■ **Your objective**: Filter these records by the string "frontend", copying each line that holds it.

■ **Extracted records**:
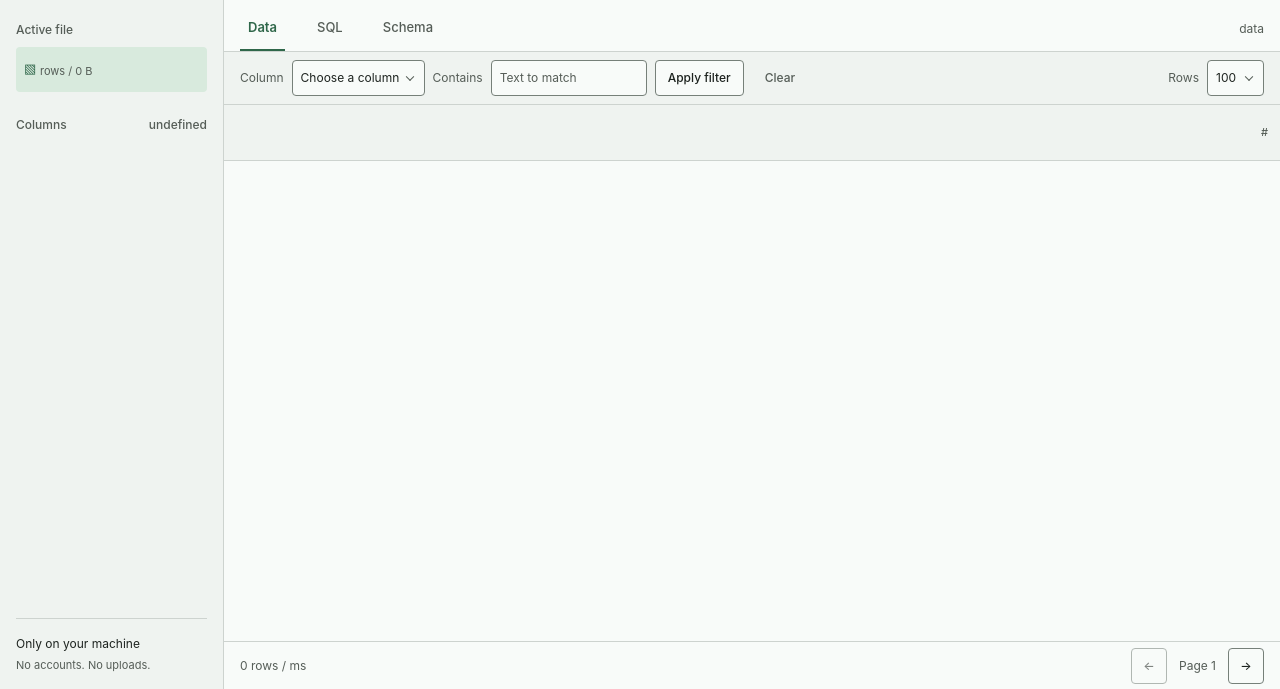
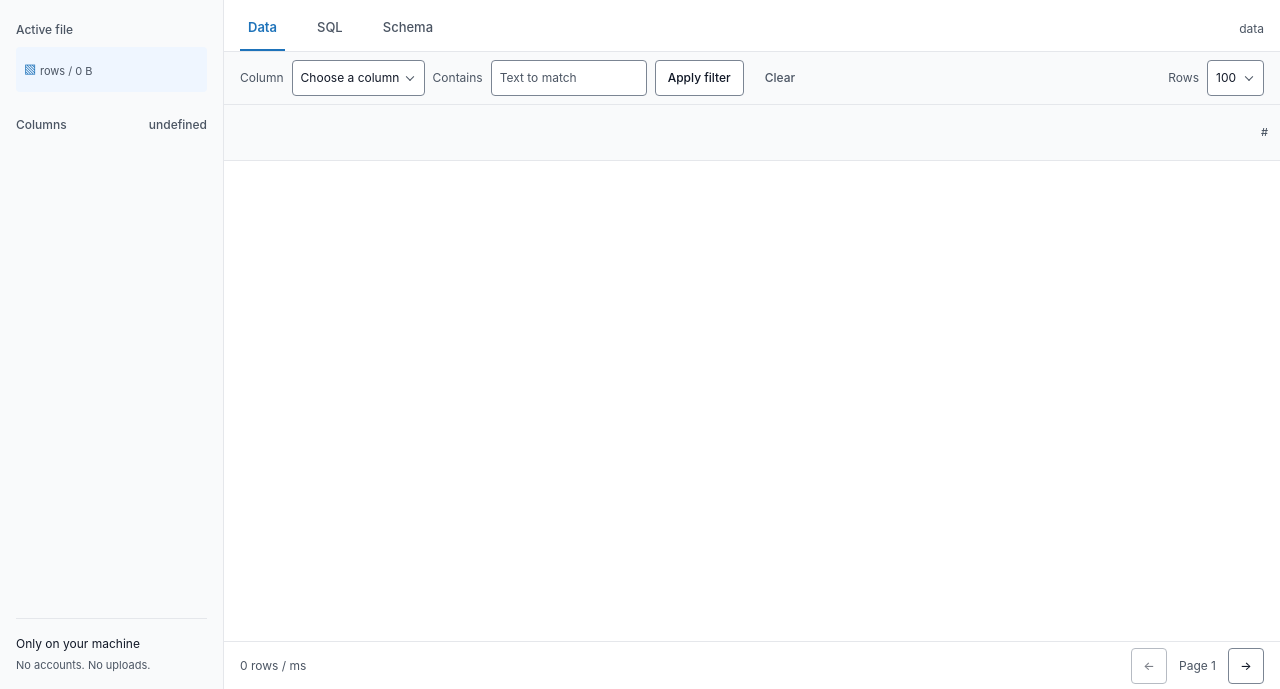
Before and after one commit to OldPanda/bamboo, a website built with Vite: page frontend/index.html in a window 1280 px wide. Shown: the part 111-800 px from the top of the page. Built offline with nearby package versions, Linux system fonts and the light colour scheme; what mygo-runtime would draw is missing.

Commit message:
Update Bamboo palette to Stock Analysis inspired blue and charcoal

```diff
--- a/frontend/src/style.css
+++ b/frontend/src/style.css
@@ -1,6 +1,6 @@
 /* Hallmark · shape: app screen · genre: modern-minimal · theme: Console (deal 1/3, seed bamboo-local-parquet-workbench-4cd4·e00da45f·2026-10-26·r0) · redesign: full
- * nav: kept single-file sidebar and Data SQL Schema · signature: exact typed Parquet table · states: loading empty error full · console: paper+graphite, Bamboo brand green
- * axes: neutral/system-sans/brand-green · posture: restrained · modes: light+dark · contrast: measured light+dark · v2.0.0 */
+ * nav: kept single-file sidebar and Data SQL Schema · signature: exact typed Parquet table · states: loading empty error full · console: Stock Analysis white+cool-gray / charcoal+blue (user palette request)
+ * axes: neutral/system-sans/blue-accent · posture: restrained · modes: light+dark · contrast: measured light+dark · v2.0.0 */
 /* Hallmark · pre-emit critique: P4 H5 E4 S4 R5 V4 · weakest: E, raised type labels and field-edge contrast for dense data work */
 /* Hallmark · reworded "big files.room to explore." to "Explore a Parquet file" · gates 19 and 54 replace a figurative heading and eyebrow with the actual task */
 /* Hallmark · reworded tracked capitals and middle-dot metadata to sentence case and slashes · gates 63 and 67 preserve all metadata and actions */
--- a/frontend/src/tokens.css
+++ b/frontend/src/tokens.css
@@ -1,3 +1,5 @@
+/* Palette reference: https://stockanalysis.com/; sampled 2026-10-26.
+ * Field edges and muted dark text are strengthened for dense desktop controls. */
 :root {
   color-scheme: light;
   font-size: 13px;
@@ -11,48 +13,49 @@
   --space-3xs: 2px; --space-2xs: 4px; --space-xs: 8px; --space-sm: 12px;
   --space-md: 16px; --space-lg: 24px; --space-xl: 40px; --space-2xl: 64px;
   --space-3xl: 96px; --space-4xl: 144px;
-  --color-paper: oklch(98.5% 0.003 155);
-  --color-paper-2: oklch(96% 0.005 155);
-  --color-paper-3: oklch(93% 0.008 155);
-  --color-ink: oklch(25% 0.012 155);
-  --color-ink-2: oklch(38% 0.012 155);
-  --color-muted: oklch(47% 0.014 155);
-  --color-rule: oklch(86% 0.008 155);
-  --color-rule-2: oklch(59% 0.016 155);
-  --color-accent: #2f674a;
-  --color-accent-ink: oklch(99% 0.004 155);
-  --color-accent-hover: oklch(37% 0.075 155);
-  --color-accent-soft: oklch(92% 0.025 155);
-  --color-focus: oklch(44% 0.13 155);
-  --color-error: oklch(45% 0.15 30);
-  --color-error-soft: oklch(96% 0.016 30);
-  --color-backdrop: oklch(18% 0.01 155 / 0.45);
+  --color-paper: #ffffff;
+  --color-paper-2: #f9fafb;
+  --color-paper-3: #f3f4f6;
+  --color-ink: #111827;
+  --color-ink-2: #374151;
+  --color-muted: #4b5563;
+  --color-rule: #e5e7eb;
+  --color-rule-2: #7b8593;
+  --color-accent: #1e73ba;
+  --color-accent-ink: #ffffff;
+  --color-accent-hover: #245cae;
+  --color-accent-soft: #eff6ff;
+  --color-focus: #1e73ba;
+  --color-error: #b91c1c;
+  --color-error-soft: #fee2e2;
+  --color-backdrop: rgb(17 24 39 / 45%);
   --radius-card: 8px; --radius-input: 4px;
   --dur-micro: 120ms; --dur-short: 220ms;
   --ease-out: cubic-bezier(0.16, 1, 0.3, 1);
   --z-base: 1; --z-sticky: 200; --z-modal: 400; --z-toast: 500;
   --line: var(--color-rule); --muted: var(--color-muted); --green: var(--color-accent);
-  --surface: var(--color-paper); --hover: var(--color-paper-2); --side: var(--color-paper-2);
+  --surface: var(--color-paper); --hover: #f2f9ff; --side: var(--color-paper-2);
   --ink: var(--color-ink); --app: var(--color-paper);
 }
 @media (prefers-color-scheme: dark) {
   :root {
     color-scheme: dark;
-    --color-paper: oklch(20% 0.006 155);
-    --color-paper-2: oklch(23% 0.007 155);
-    --color-paper-3: oklch(27% 0.009 155);
-    --color-ink: oklch(94% 0.006 155);
-    --color-ink-2: oklch(84% 0.009 155);
-    --color-muted: oklch(72% 0.012 155);
-    --color-rule: oklch(33% 0.01 155);
-    --color-rule-2: oklch(58% 0.018 155);
-    --color-accent: oklch(78% 0.10 155);
-    --color-accent-ink: oklch(20% 0.025 155);
-    --color-accent-hover: oklch(84% 0.10 155);
-    --color-accent-soft: oklch(31% 0.027 155);
-    --color-focus: oklch(80% 0.13 155);
-    --color-error: oklch(79% 0.12 30);
-    --color-error-soft: oklch(25% 0.025 30);
-    --color-backdrop: oklch(12% 0.01 155 / 0.65);
+    --hover: #404040;
+    --color-paper: #262626;
+    --color-paper-2: #313131;
+    --color-paper-3: #404040;
+    --color-ink: #f5f5f5;
+    --color-ink-2: #d4d4d4;
+    --color-muted: #b5b5b5;
+    --color-rule: #3d3d3d;
+    --color-rule-2: #858585;
+    --color-accent: #8bb4f7;
+    --color-accent-ink: #171717;
+    --color-accent-hover: #abcaff;
+    --color-accent-soft: #303b4c;
+    --color-focus: #8bb4f7;
+    --color-error: #ff9999;
+    --color-error-soft: #482a2a;
+    --color-backdrop: rgb(0 0 0 / 65%);
   }
 }
```
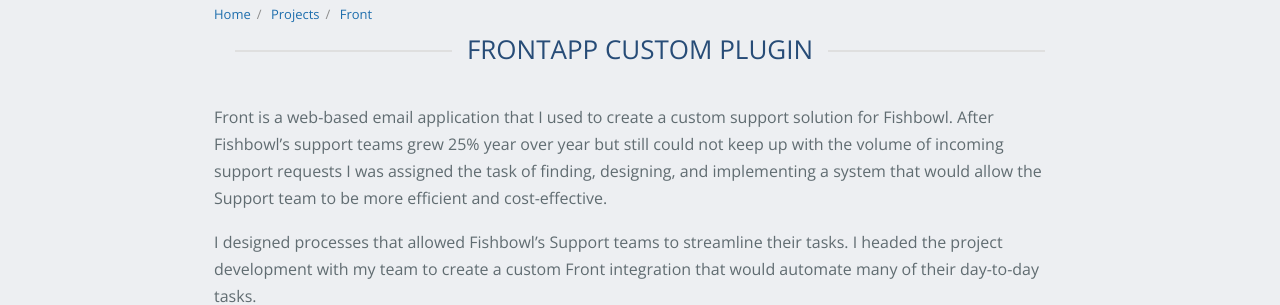
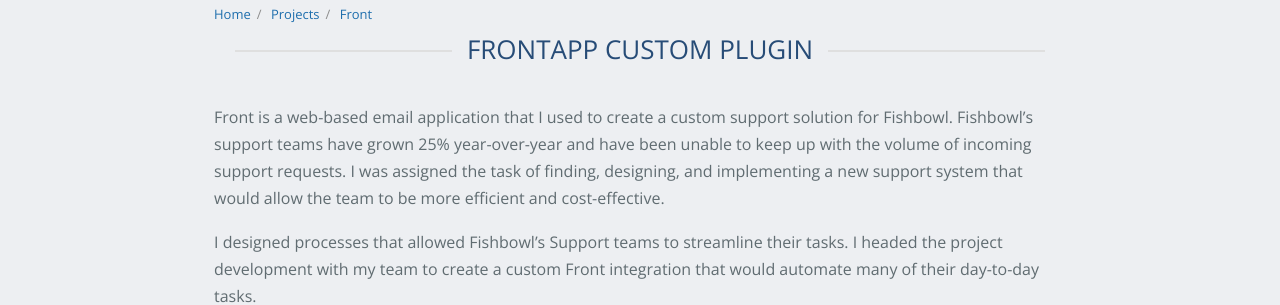
Before and after one commit to mfelt/mfelt.github.io, a Jekyll site: the page built from front.md, in a window 1280 px wide. Shown: the part 339-644 px from the top of the page. Built offline with Jekyll 4.4.1, drawn with Linux system fonts in a browser that asks for light colours; nearby versions of some CDN libraries; our own code applies the rules of GitHub Pages for plain Markdown files.

Commit message:
Update front.md

```diff
--- a/front.md
+++ b/front.md
@@ -6,7 +6,7 @@
 
 {% include h2 text="FrontApp Custom Plugin" %}
 
-Front is a web-based email application that I used to create a custom support solution for Fishbowl. After Fishbowl's support teams grew 25% year over year but still could not keep up with the volume of incoming support requests I was assigned the task of finding, designing, and implementing a system that would allow the Support team to be more efficient and cost-effective.
+Front is a web-based email application that I used to create a custom support solution for Fishbowl. Fishbowl's support teams have grown 25% year-over-year and have been unable to keep up with the volume of incoming support requests. I was assigned the task of finding, designing, and implementing a new support system that would allow the team to be more efficient and cost-effective.
 
 I designed processes that allowed Fishbowl's Support teams to streamline their tasks. I headed the project development with my team to create a custom Front integration that would automate many of their day-to-day tasks.
 
```
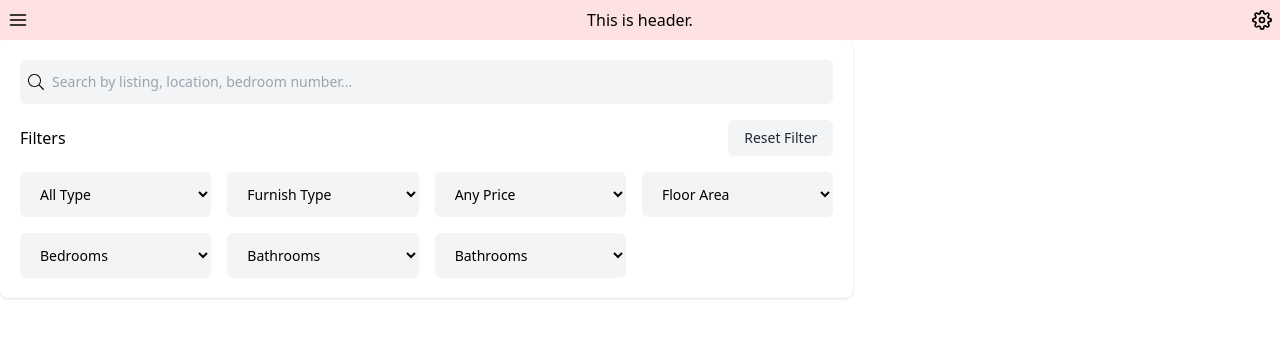
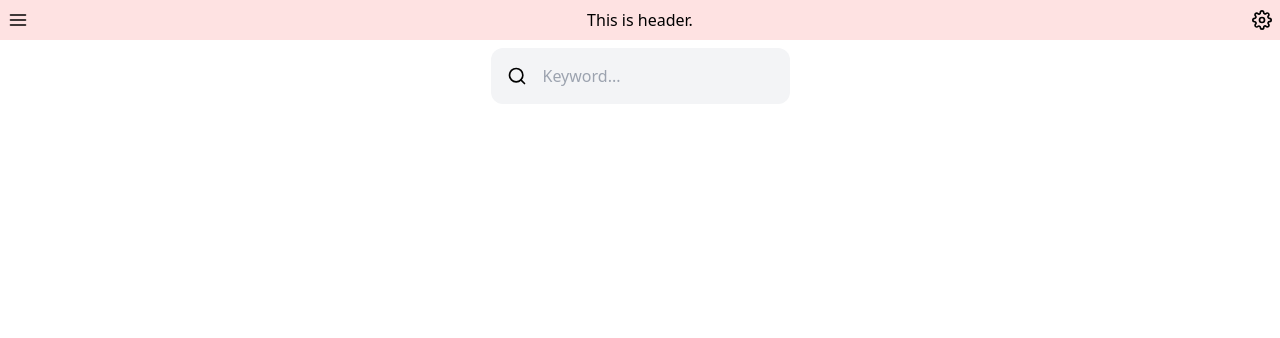
Before and after one commit to takaT6/nextjs-web-app, a Next.js app: page /page3 in a window 1280 px wide. Shown: the top 338 px of the page. Built offline with nearby package versions, Linux system fonts and the light colour scheme.

Commit message:
✅ add search form page

```diff
--- a/src/components/Filtering/index.tsx
+++ b/src/components/Filtering/index.tsx
@@ -1,90 +1,38 @@
+import { SearchIcon } from "../Icons";
+
 const Filtering = () => {
   return (
     <>
-      <div className="w-full md:w-2/3 shadow p-5 rounded-lg bg-white">
-        <div className="relative">
-          <div className="absolute flex items-center ml-2 h-full">
-            <svg className="w-4 h-4 fill-current text-primary-gray-dark" viewBox="0 0 16 16" fill="none" xmlns="http://www.w3.org/2000/svg">
-              <path d="M15.8898 15.0493L11.8588 11.0182C11.7869 10.9463 11.6932 10.9088 11.5932 10.9088H11.2713C12.3431 9.74952 12.9994 8.20272 12.9994 6.49968C12.9994 2.90923 10.0901 0 6.49968 0C2.90923 0 0 2.90923 0 6.49968C0 10.0901 2.90923 12.9994 6.49968 12.9994C8.20272 12.9994 9.74952 12.3431 10.9088 11.2744V11.5932C10.9088 11.6932 10.9495 11.7869 11.0182 11.8588L15.0493 15.8898C15.1961 16.0367 15.4336 16.0367 15.5805 15.8898L15.8898 15.5805C16.0367 15.4336 16.0367 15.1961 15.8898 15.0493ZM6.49968 11.9994C3.45921 11.9994 0.999951 9.54016 0.999951 6.49968C0.999951 3.45921 3.45921 0.999951 6.49968 0.999951C9.54016 0.999951 11.9994 3.45921 11.9994 6.49968C11.9994 9.54016 9.54016 11.9994 6.49968 11.9994Z"></path>
-            </svg>
+      {/* <div className="min-h-screen bg-gray-100 flex justify-center p-2">
+        <div className="space-y-10">
+          <div className="items-center p-6 space-x-6 bg-white rounded-xl shadow-lg hover:shadow-xl hover:scale-105 transition duration-500">
+            <div className="flex bg-gray-100 p-4 space-x-4 rounded-lg">
+              <svg xmlns="http://www.w3.org/2000/svg" className="h-6 w-6" fill="none" viewBox="0 0 24 24" stroke="currentColor">
+                <path strokeLinecap="round" strokeLinejoin="round" strokeWidth="2" d="M21 21l-6-6m2-5a7 7 0 11-14 0 7 7 0 0114 0z" />
+              </svg>
+              <input className="w-6/12 bg-gray-100 outline-none" type="text" placeholder="Keyword..." />
+            </div>
+            <div className="flex py-2 px-2 rounded-lg text-gray-500 font-semibold cursor-pointer">
+              <span>All categorie</span>
+              <svg xmlns="http://www.w3.org/2000/svg" className="h-6 w-6" fill="none" viewBox="0 0 24 24" stroke="currentColor">
+                <path strokeLinecap="round" strokeLinejoin="round" strokeWidth="2" d="M19 9l-7 7-7-7" />
+              </svg>
+            </div>
+            <div className="bg-red-600 py-3 px-5 text-white font-semibold rounded-lg hover:shadow-lg transition duration-3000 cursor-pointer">
+              <span>Search</span>
+            </div>
           </div>
+        </div>
+      </div> */}
 
-          <input type="text" placeholder="Search by listing, location, bedroom number..."
-            className="z-10 px-8 py-3 w-full rounded-md bg-gray-100 border-transparent focus:border-gray-500 focus:bg-white focus:ring-0 text-sm" />
-        </div>
-
-        <div className="flex items-center justify-between mt-4">
-          <p className="font-medium">
-            Filters
-          </p>
-
-          <button className="px-4 py-2 bg-gray-100 hover:bg-gray-200 text-gray-800 text-sm font-medium rounded-md">
-            Reset Filter
-          </button>
-        </div>
-
-        <div>
-          <div className="grid grid-cols-2 md:grid-cols-3 xl:grid-cols-4 gap-4 mt-4">
-            <select className="px-4 py-3 w-full rounded-md bg-gray-100 border-transparent focus:border-gray-500 focus:bg-white focus:ring-0 text-sm">
-              <option value="">All Type</option>
-              <option value="for-rent">For Rent</option>
-              <option value="for-sale">For Sale</option>
-            </select>
-
-            <select className="px-4 py-3 w-full rounded-md bg-gray-100 border-transparent focus:border-gray-500 focus:bg-white focus:ring-0 text-sm">
-              <option value="">Furnish Type</option>
-              <option value="fully-furnished">Fully Furnished</option>
-              <option value="partially-furnished">Partially Furnished</option>
-              <option value="not-furnished">Not Furnished</option>
-            </select>
-
-            <select className="px-4 py-3 w-full rounded-md bg-gray-100 border-transparent focus:border-gray-500 focus:bg-white focus:ring-0 text-sm">
-              <option value="">Any Price</option>
-              <option value="1000">RM 1000</option>
-              <option value="2000">RM 2000</option>
-              <option value="3000">RM 3000</option>
-              <option value="4000">RM 4000</option>
-            </select>
-
-            <select className="px-4 py-3 w-full rounded-md bg-gray-100 border-transparent focus:border-gray-500 focus:bg-white focus:ring-0 text-sm">
-              <option value="">Floor Area</option>
-              <option value="200">200 sq.ft</option>
-              <option value="400">400 sq.ft</option>
-              <option value="600">600 sq.ft</option>
-              <option value="800 sq.ft">800</option>
-              <option value="1000 sq.ft">1000</option>
-              <option value="1200 sq.ft">1200</option>
-            </select>
-
-            <select className="px-4 py-3 w-full rounded-md bg-gray-100 border-transparent focus:border-gray-500 focus:bg-white focus:ring-0 text-sm">
-              <option value="">Bedrooms</option>
-              <option value="1">1 bedroom</option>
-              <option value="2">2 bedrooms</option>
-              <option value="3">3 bedrooms</option>
-              <option value="4">4 bedrooms</option>
-              <option value="5">5 bedrooms</option>
-            </select>
-
-            <select className="px-4 py-3 w-full rounded-md bg-gray-100 border-transparent focus:border-gray-500 focus:bg-white focus:ring-0 text-sm">
-              <option value="">Bathrooms</option>
-              <option value="1">1 bathroom</option>
-              <option value="2">2 bathrooms</option>
-              <option value="3">3 bathrooms</option>
-              <option value="4">4 bathrooms</option>
-              <option value="5">5 bathrooms</option>
-            </select>
-
-            <select className="px-4 py-3 w-full rounded-md bg-gray-100 border-transparent focus:border-gray-500 focus:bg-white focus:ring-0 text-sm">
-              <option value="">Bathrooms</option>
-              <option value="1">1 space</option>
-              <option value="2">2 space</option>
-              <option value="3">3 space</option>
-            </select>
-          </div>
+      <div className="flex justify-center p-2">
+        <div className="flex items-center bg-gray-100 rounded-xl p-4 space-x-4">
+          <SearchIcon />
+          <input className=" bg-gray-100 outline-none" type="text" placeholder="Keyword..." />
         </div>
       </div>
     </>
   );
 };
 
-export default Filtering;
+export default Filtering;;
--- a/src/components/Header/index.tsx
+++ b/src/components/Header/index.tsx
@@ -5,7 +5,7 @@ import SidebarBtn from "../Sidebar/SidebarBtn";
 
 const Header = () => {
   return (
-    <header className="sticky top-0 w-full bg-red-100">
+    <header className="sticky top-0 w-full bg-red-100 z-50">
       <div className="flex items-center justify-between">
         <SidebarBtn />
         <span className="p-2">
--- a/src/components/Icons/index.tsx
+++ b/src/components/Icons/index.tsx
@@ -56,4 +56,32 @@ const HomeIcon = () => {
     );
 };
 
-export { MenuIcon, CancelIcon, SettingsIcon, HomeIcon };
+const SearchIcon = () => {
+    return (
+        <span>
+            <Image
+                src="/search.svg"
+                alt="home"
+                width={20}
+                height={20}
+                priority
+            />
+        </span>
+    );
+};
+
+const ChevronDownIcon = () => {
+    return (
+        <span>
+            <Image
+                src="/chevron-down.svg"
+                alt="home"
+                width={20}
+                height={20}
+                priority
+            />
+        </span>
+    );
+};
+
+export { MenuIcon, CancelIcon, SettingsIcon, HomeIcon, SearchIcon, ChevronDownIcon };
--- a/src/pages/page3.tsx
+++ b/src/pages/page3.tsx
@@ -2,7 +2,6 @@ import Filtering from '@/components/Filtering';
 import Head from 'next/head';
 
 const Page3 = () => {
-    const array = new Array(100).fill(10);
     return (
         <>
             <Head>
```
Also changed, not shown: public/chevron-down.svg (added), public/search.svg (added).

■ **Answer**:
Before and after one commit to OldPanda/bamboo, a website built with Vite: page frontend/index.html in a window 1280 px wide. Shown: the part 111-800 px from the top of the page. Built offline with nearby package versions, Linux system fonts and the light colour scheme; what mygo-runtime would draw is missing.
--- a/frontend/src/style.css
+++ b/frontend/src/style.css
--- a/frontend/src/tokens.css
+++ b/frontend/src/tokens.css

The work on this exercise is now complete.